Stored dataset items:
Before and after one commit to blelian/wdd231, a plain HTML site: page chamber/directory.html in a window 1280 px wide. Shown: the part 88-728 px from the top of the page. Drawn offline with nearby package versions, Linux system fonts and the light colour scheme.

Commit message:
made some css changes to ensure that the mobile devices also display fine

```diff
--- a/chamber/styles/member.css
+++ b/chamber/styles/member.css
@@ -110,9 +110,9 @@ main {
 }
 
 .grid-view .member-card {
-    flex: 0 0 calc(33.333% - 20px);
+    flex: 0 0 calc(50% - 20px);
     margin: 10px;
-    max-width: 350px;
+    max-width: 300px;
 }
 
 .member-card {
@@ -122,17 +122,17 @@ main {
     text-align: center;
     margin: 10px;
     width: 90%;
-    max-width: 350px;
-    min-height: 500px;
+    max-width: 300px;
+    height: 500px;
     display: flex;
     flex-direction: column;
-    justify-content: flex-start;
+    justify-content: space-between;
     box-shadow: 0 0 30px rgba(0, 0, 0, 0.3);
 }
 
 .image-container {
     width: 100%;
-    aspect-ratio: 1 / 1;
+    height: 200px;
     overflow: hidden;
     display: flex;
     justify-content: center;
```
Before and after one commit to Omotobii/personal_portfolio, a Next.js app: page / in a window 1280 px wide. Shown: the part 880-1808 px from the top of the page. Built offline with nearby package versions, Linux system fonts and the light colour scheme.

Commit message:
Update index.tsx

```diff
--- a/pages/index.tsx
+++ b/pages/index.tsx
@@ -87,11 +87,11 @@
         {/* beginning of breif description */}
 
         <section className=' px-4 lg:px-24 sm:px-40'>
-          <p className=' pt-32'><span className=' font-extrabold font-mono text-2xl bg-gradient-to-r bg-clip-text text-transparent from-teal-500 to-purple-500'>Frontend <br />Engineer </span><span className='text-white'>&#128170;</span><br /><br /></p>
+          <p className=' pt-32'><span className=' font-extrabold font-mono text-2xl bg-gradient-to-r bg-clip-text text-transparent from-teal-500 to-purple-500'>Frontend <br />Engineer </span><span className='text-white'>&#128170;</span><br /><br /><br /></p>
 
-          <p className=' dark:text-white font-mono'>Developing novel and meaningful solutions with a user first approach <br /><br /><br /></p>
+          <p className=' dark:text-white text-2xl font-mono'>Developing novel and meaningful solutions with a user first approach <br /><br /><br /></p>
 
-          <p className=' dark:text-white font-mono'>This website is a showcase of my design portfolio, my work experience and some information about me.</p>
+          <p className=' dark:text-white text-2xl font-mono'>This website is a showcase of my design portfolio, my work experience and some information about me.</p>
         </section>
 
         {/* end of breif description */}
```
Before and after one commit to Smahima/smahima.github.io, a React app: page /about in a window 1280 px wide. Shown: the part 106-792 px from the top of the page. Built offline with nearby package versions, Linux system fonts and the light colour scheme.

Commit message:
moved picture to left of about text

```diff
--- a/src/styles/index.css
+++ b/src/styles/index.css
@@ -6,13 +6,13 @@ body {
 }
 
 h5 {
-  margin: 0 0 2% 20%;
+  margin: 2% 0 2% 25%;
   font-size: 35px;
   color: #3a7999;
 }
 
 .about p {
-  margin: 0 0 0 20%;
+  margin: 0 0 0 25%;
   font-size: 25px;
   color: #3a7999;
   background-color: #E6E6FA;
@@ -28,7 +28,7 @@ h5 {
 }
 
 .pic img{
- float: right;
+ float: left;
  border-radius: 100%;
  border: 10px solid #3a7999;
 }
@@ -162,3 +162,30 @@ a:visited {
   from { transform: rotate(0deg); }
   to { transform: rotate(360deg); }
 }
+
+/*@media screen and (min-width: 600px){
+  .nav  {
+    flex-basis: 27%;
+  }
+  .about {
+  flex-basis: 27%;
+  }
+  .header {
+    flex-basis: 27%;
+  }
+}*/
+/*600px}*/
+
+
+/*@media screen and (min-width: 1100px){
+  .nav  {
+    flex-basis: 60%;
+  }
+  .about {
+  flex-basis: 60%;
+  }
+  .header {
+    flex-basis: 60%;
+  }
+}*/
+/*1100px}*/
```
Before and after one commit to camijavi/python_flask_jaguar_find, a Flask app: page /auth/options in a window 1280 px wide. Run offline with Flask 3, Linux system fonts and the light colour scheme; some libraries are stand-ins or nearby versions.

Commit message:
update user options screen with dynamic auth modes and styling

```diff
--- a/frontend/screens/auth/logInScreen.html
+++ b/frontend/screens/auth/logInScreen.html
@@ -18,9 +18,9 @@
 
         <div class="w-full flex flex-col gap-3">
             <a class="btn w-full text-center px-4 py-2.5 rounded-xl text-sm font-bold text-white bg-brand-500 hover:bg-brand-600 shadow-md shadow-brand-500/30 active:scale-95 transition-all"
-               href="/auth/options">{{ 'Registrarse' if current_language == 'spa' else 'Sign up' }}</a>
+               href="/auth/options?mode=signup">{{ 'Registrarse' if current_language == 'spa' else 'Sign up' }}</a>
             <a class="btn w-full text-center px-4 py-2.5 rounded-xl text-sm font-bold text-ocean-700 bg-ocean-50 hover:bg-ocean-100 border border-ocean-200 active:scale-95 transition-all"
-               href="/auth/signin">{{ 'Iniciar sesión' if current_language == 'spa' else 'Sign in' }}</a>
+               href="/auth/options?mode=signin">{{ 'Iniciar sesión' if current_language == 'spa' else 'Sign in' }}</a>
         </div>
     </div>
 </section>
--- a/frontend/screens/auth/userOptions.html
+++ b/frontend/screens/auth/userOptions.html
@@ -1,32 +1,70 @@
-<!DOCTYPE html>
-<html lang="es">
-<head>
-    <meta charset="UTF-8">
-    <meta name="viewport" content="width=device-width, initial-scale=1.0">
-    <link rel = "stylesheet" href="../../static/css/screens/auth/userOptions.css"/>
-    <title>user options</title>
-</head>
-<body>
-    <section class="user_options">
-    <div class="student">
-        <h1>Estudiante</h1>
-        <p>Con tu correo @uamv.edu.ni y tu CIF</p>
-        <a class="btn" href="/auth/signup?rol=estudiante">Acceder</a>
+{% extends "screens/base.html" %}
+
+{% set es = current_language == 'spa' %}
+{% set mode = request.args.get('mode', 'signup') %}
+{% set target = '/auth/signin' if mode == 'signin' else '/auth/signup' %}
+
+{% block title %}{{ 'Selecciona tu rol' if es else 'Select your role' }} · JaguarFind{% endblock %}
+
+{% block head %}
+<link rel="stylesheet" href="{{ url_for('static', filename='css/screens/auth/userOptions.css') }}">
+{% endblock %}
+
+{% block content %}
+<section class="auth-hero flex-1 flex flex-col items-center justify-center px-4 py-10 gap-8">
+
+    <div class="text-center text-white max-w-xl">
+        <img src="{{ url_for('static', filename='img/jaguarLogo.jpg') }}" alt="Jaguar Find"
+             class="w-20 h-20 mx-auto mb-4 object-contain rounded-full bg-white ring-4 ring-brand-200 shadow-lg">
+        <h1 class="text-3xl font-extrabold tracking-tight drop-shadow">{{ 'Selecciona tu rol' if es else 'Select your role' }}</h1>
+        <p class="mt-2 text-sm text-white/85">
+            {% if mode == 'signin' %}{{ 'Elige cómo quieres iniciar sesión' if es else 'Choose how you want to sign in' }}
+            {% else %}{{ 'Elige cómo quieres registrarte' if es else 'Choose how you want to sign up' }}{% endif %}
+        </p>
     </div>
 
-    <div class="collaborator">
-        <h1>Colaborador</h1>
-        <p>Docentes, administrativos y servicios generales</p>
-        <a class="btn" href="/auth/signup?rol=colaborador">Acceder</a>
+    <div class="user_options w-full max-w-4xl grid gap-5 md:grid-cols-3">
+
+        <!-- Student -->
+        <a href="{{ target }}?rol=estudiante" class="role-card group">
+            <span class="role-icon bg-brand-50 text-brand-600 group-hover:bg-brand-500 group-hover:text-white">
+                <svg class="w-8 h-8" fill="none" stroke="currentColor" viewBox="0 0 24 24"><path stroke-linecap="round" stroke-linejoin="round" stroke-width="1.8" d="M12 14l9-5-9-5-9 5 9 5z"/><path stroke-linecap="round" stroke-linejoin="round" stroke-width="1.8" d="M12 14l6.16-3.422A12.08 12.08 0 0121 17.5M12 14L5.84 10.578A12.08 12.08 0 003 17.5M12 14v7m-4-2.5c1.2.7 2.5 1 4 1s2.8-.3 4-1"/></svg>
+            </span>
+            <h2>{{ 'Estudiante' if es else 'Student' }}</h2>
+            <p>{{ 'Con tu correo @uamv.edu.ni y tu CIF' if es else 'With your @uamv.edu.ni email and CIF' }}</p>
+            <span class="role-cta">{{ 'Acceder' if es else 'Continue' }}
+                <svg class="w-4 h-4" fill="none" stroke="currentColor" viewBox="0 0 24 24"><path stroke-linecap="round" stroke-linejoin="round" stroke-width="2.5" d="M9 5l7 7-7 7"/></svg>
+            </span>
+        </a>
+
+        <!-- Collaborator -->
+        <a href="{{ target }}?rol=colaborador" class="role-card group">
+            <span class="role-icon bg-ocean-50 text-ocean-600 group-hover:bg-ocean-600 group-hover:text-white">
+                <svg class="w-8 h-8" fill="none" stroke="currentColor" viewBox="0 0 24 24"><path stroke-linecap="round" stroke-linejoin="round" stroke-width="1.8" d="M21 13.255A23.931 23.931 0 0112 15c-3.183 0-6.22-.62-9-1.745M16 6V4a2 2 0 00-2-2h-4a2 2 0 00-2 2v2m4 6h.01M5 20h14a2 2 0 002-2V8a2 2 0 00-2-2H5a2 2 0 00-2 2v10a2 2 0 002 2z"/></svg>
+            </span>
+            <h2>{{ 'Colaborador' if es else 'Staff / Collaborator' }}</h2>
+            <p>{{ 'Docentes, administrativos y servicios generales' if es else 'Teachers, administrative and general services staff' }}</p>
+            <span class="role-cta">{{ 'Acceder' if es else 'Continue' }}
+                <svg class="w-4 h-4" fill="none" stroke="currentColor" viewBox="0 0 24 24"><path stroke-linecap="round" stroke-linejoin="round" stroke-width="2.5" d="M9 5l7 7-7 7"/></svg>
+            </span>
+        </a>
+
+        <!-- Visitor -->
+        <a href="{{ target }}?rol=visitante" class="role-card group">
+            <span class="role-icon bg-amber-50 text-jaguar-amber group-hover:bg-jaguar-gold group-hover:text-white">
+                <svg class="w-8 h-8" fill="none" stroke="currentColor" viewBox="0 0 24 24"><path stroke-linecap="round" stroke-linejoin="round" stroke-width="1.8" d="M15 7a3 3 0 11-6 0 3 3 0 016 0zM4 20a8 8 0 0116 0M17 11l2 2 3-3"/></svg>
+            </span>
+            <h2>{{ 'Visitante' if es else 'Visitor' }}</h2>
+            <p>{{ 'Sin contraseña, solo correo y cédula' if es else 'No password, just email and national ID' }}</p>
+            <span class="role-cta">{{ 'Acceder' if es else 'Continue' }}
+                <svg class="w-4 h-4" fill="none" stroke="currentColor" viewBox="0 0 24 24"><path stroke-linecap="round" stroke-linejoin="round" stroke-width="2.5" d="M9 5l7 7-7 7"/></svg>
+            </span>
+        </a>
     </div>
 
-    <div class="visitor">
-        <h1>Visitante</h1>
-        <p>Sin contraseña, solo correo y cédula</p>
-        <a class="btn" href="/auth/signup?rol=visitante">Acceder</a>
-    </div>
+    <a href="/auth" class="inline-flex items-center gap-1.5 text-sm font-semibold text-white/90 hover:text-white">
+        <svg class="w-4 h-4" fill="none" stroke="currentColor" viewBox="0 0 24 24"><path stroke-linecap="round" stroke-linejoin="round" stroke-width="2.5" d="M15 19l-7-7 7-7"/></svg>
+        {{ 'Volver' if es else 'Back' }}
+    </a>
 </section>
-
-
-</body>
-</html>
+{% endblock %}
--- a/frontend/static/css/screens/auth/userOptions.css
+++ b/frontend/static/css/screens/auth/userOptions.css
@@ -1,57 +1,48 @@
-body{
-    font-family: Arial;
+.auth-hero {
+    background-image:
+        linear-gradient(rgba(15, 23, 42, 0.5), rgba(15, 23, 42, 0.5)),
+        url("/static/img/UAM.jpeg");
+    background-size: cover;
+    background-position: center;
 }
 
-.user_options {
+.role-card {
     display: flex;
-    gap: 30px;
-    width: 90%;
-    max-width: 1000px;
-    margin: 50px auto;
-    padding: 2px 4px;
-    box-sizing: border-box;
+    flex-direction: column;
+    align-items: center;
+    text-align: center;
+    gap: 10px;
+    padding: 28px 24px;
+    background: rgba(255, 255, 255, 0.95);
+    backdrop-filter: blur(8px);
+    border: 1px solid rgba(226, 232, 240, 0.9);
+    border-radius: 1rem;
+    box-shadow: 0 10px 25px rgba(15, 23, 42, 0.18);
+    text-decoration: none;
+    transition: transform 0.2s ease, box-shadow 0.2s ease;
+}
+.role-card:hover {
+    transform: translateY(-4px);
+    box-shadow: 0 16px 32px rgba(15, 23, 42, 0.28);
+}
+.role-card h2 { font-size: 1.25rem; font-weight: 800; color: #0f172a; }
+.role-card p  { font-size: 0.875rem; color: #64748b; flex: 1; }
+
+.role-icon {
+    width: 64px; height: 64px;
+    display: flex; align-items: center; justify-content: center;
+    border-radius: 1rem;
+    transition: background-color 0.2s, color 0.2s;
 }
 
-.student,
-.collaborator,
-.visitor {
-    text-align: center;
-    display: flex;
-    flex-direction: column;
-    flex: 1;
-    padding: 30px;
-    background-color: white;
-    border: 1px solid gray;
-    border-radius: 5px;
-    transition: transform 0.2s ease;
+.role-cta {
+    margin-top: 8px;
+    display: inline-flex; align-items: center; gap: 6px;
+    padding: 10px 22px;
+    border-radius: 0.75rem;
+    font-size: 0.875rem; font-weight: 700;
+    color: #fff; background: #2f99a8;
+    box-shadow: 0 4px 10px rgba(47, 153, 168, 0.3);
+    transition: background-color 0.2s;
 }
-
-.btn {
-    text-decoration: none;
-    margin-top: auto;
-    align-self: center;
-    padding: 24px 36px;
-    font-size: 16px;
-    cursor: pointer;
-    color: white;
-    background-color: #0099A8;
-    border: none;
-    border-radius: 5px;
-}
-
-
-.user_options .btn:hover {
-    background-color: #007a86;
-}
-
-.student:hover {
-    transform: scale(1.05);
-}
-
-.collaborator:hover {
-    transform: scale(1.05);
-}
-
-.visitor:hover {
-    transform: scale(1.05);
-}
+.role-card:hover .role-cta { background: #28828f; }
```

» **Try it**
As you read the records above, find each line that contains "content" and copy it.

» **Task response**
-    justify-content: flex-start;
+    justify-content: space-between;
     justify-content: center;
-    <meta name="viewport" content="width=device-width, initial-scale=1.0">
+{% block content %}
+    display: flex; align-items: center; justify-content: center;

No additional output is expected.